### ENTRIES PROVIDED
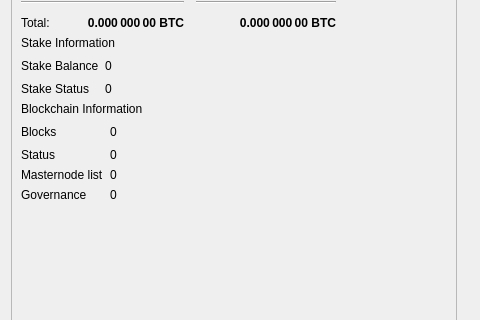
The window that src/qt/forms/overviewpage.ui (Acedcoin/AceD) describes before a commit, drawn with Qt 5; both pictures show x 0 to 480 and y 170 to 490 of the 960 by 585 pixel window.
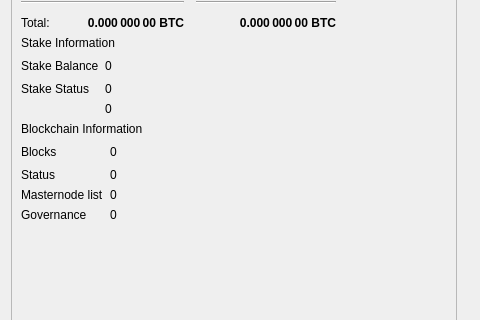
The same window after the commit.

```diff
--- a/src/qt/forms/overviewpage.ui
+++ b/src/qt/forms/overviewpage.ui
@@ -411,6 +411,13 @@
               </property>
              </widget>
             </item>
+            <item row="2" column="1">
+             <widget class="QLabel" name="labelStakeInputs">
+              <property name="text">
+               <string>0</string>
+              </property>
+             </widget>
+            </item>
            </layout>
           </item>
           <item>
```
######
▸ YOUR INSTRUCTIONS
Where a line of the records holds the word "widget", copy that line.

▸ FINAL ANSWER
              </widget>
+             <widget class="QLabel" name="labelStakeInputs">
+             </widget>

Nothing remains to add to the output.